Many of the readers of “In His Stead” have military connections but others readers like the book for the family elements. There are a few “proofreaders” out there who have helped me find a few spelling errors that my proof team and I missed and there are those who won’t connect with my themes but they are in the minority and I respect that.

What data do you collect about your readers?    I collect their comments. Those motivated to write reviews or send me a note get my attention. Through goodreads.com I’ve found out where in the US some of my readers live.

What strategies guide your writing career?    I started my writing career simply trying to be different than other writers, choosing a unique theme and unpredictable (or nearly unpredictable) plots. Over time I’ve come to concentrate on making my stories sharp and crisp. I love action and see a movie scene in my mind before I write. This adds pace to my books. There are places where I take positions on issues and I expect readers to react to those messages, whether overtly or subliminally.

What would you do differently if you were starting again?    If I was rebooting my writing career I would love to have spent time talking to more readers. And there is always room in my brain for a few more creative writing courses. But as far as starting again with “In His Stead” I might add some of the comments from my taped interviews with soldiers returning from deployments in the Middle East.
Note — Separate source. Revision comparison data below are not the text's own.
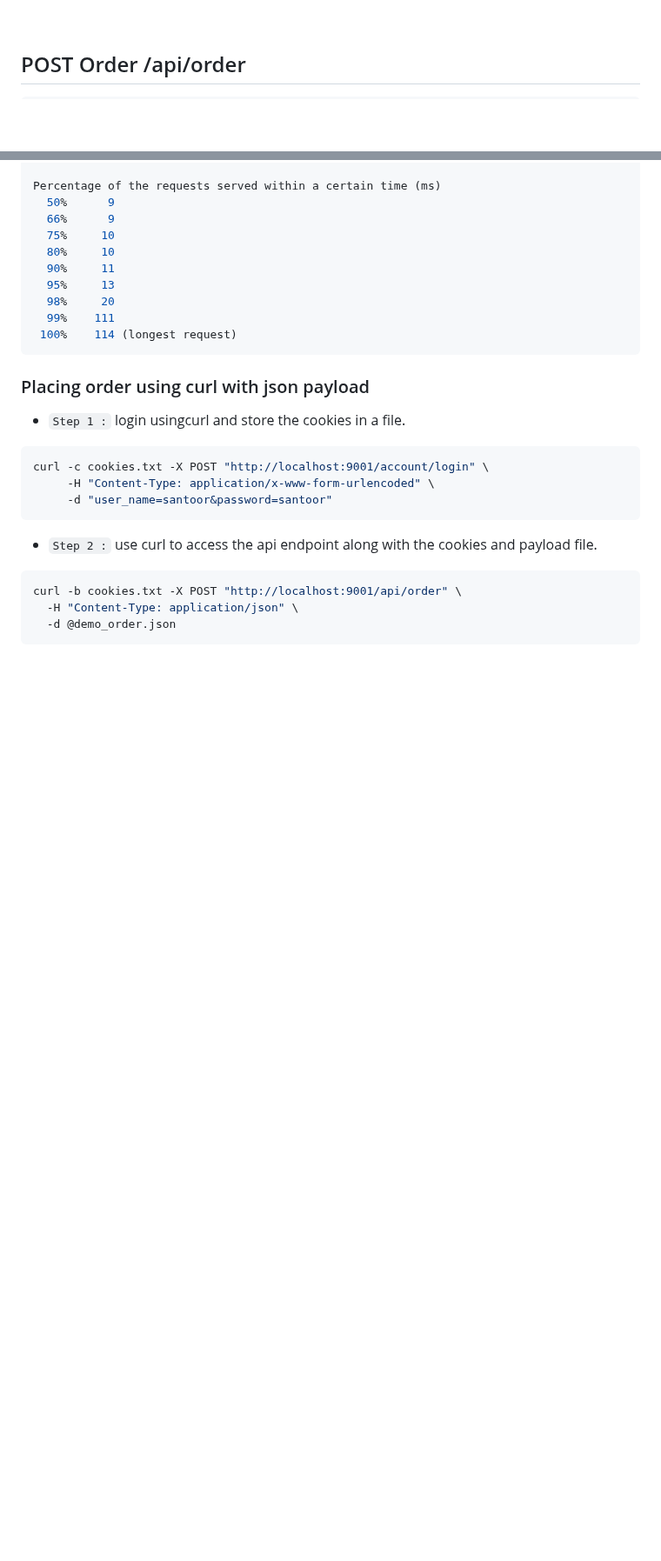
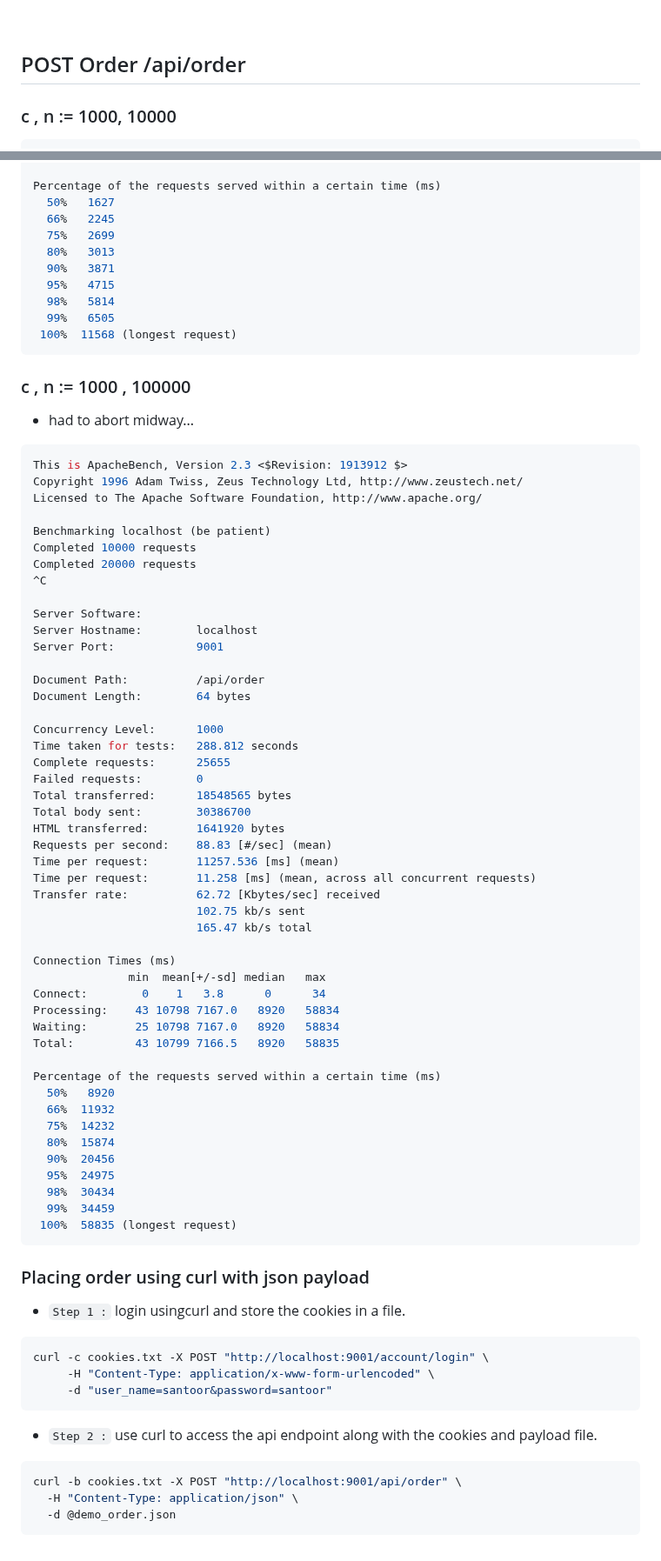
Before and after one commit to adi-QTPi/go-mvc-assignment, a Markdown page: stress_testing/observations.md, 2 parts joined by grey strips. Shown at 87% size. Rendered like a GitHub page; blank space fills up the shorter version.

Commit message:
[testing] enhanced stress test performance post batch insertion method
Signed-off-by: karma <captainav0608@gmail.com>

````diff
--- a/stress_testing/observations.md
+++ b/stress_testing/observations.md
@@ -67,4 +67,5 @@ Percentage of the requests served within a certain time (ms)
 <br />
 
 ## POST Order /api/order
+### c , n := 1000, 10000
 ```bash
@@ -125,14 +125,66 @@ Total:          4   10  10.6      9     114
 
 Percentage of the requests served within a certain time (ms)
-  50%      9
-  66%      9
-  75%     10
-  80%     10
-  90%     11
-  95%     13
-  98%     20
-  99%    111
- 100%    114 (longest request)
+  50%   1627
+  66%   2245
+  75%   2699
+  80%   3013
+  90%   3871
+  95%   4715
+  98%   5814
+  99%   6505
+ 100%  11568 (longest request)
+```
+
+### c , n := 1000 , 100000
+- had to abort midway...
+```bash
+This is ApacheBench, Version 2.3 <$Revision: 1913912 $>
+Copyright 1996 Adam Twiss, Zeus Technology Ltd, http://www.zeustech.net/
+Licensed to The Apache Software Foundation, http://www.apache.org/
+
+Benchmarking localhost (be patient)
+Completed 10000 requests
+Completed 20000 requests
+^C
+
+Server Software:
+Server Hostname:        localhost
+Server Port:            9001
+
+Document Path:          /api/order
+Document Length:        64 bytes
+
+Concurrency Level:      1000
+Time taken for tests:   288.812 seconds
+Complete requests:      25655
+Failed requests:        0
+Total transferred:      18548565 bytes
+Total body sent:        30386700
+HTML transferred:       1641920 bytes
+Requests per second:    88.83 [#/sec] (mean)
+Time per request:       11257.536 [ms] (mean)
+Time per request:       11.258 [ms] (mean, across all concurrent requests)
+Transfer rate:          62.72 [Kbytes/sec] received
+                        102.75 kb/s sent
+                        165.47 kb/s total
+
+Connection Times (ms)
+              min  mean[+/-sd] median   max
+Connect:        0    1   3.8      0      34
+Processing:    43 10798 7167.0   8920   58834
+Waiting:       25 10798 7167.0   8920   58834
+Total:         43 10799 7166.5   8920   58835
+
+Percentage of the requests served within a certain time (ms)
+  50%   8920
+  66%  11932
+  75%  14232
+  80%  15874
+  90%  20456
+  95%  24975
+  98%  30434
+  99%  34459
+ 100%  58835 (longest request)
 ```
 
 ### Placing order using curl with json payload
````
Also changed, not shown: other parts of stress_testing/observations.md (+30 -31 lines).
Do you have any advice for other writers of fiction?    My best, but not unique, advice is that to write fiction you have to first love fiction, read as much fiction as possible, and then define what you like, what you know (or can learn), organize your plot, characters, setting, and then be aware that as you write your ideas come to life and, as with all life, you need to feed, care, and nourish your stories if they are to live on in the hands and minds of readers.

Is there a question you would like to answer that I haven’t asked?    Yes. You may have noticed the logo for HeartsApart.org on the cover. Proceeds of my novel support this charity for military families. HeartsApart.org was a runner up in the Michelle Obama/Dr. Jill Bidden ‘Joining Forces’ Challenge and was started in Wilmington North Carolina. Professional photographers take a series of photos of a family with a member deploying. The family receives a set of professional photos and the deploying soldier receives a trifold card with the same set of pictures. The trifold card is made of a substance that is rain, mud, and war proof. It can be put in a helmet or pocket. These pictures are a great connection between families at home and our soldiers overseas. The charity has spread all over the United States and there are now over three hundred and fifty photographers who volunteer to provide this free service to our military families with members about to deploy.

Many thanks, Judith, for your interesting perspective on writing about war and the military. I’m sure your stories will touch families throughout North America and beyond.

Judith Sanders’ second novel In His Stead tells the compelling and gritty story of Retired Army Ranger Thomas Lane whose youngest son is called up from the National Guard to serve. Having already lost one son in Afghanistan, Lane knows he will do anything to save his child–even if it means going in his place, a pursuit unheard of since the Civil War when slaves were sent to war in place of their masters.

For more information on Judith Sanders’ novel, In His Stead: A Father’s War please visit http://www.amazon.com/His-Stead-Fathers-War/dp/193857382X.